Task data —
::::

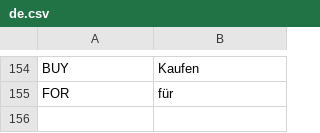
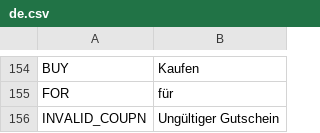
Before and after one commit to avijit-developer/languages, a CSV file: locales/de.csv, drawn as a sheet; only a part is shown, gaps mark what is left out.

```diff
--- a/locales/de.csv
+++ b/locales/de.csv
@@ -155 +155,2 @@ BUY,Kaufen
 FOR,für
+INVALID_COUPN,Ungültiger Gutschein
```
Also changed, not shown: locales/en.csv.
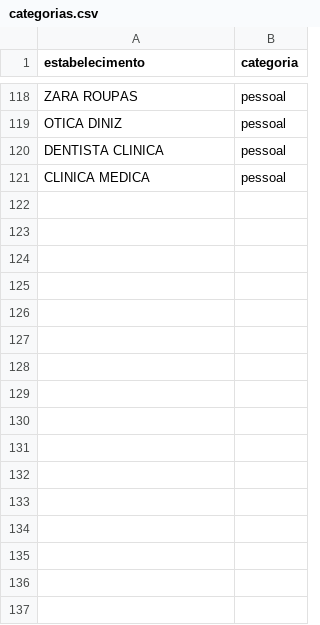
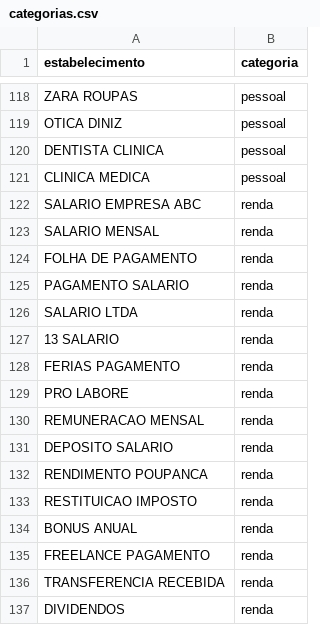
Before and after one commit to CaioVinicius365/finance-tracker, a CSV file: data/training/categorias.csv, drawn as a sheet; only a part is shown, gaps mark what is left out; the diff names each change by its address in the sheet, - before the commit and + after, or states it on an @@ line.

Commit message:
feat: add income examples to training dataset

```diff
--- a/data/training/categorias.csv
+++ b/data/training/categorias.csv
+row 122: SALARIO EMPRESA ABC | renda
+row 123: SALARIO MENSAL | renda
+row 124: FOLHA DE PAGAMENTO | renda
+row 125: PAGAMENTO SALARIO | renda
+row 126: SALARIO LTDA | renda
+row 127: 13 SALARIO | renda
+row 128: FERIAS PAGAMENTO | renda
+row 129: PRO LABORE | renda
+row 130: REMUNERACAO MENSAL | renda
+row 131: DEPOSITO SALARIO | renda
+row 132: RENDIMENTO POUPANCA | renda
+row 133: RESTITUICAO IMPOSTO | renda
+row 134: BONUS ANUAL | renda
+row 135: FREELANCE PAGAMENTO | renda
+row 136: TRANSFERENCIA RECEBIDA | renda
+row 137: DIVIDENDOS | renda
```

::::

Search the data for the word "after" and copy each line where it appears.

Written response —
Before and after one commit to avijit-developer/languages, a CSV file: locales/de.csv, drawn as a sheet; only a part is shown, gaps mark what is left out.
Before and after one commit to CaioVinicius365/finance-tracker, a CSV file: data/training/categorias.csv, drawn as a sheet; only a part is shown, gaps mark what is left out; the diff names each change by its address in the sheet, - before the commit and + after, or states it on an @@ line.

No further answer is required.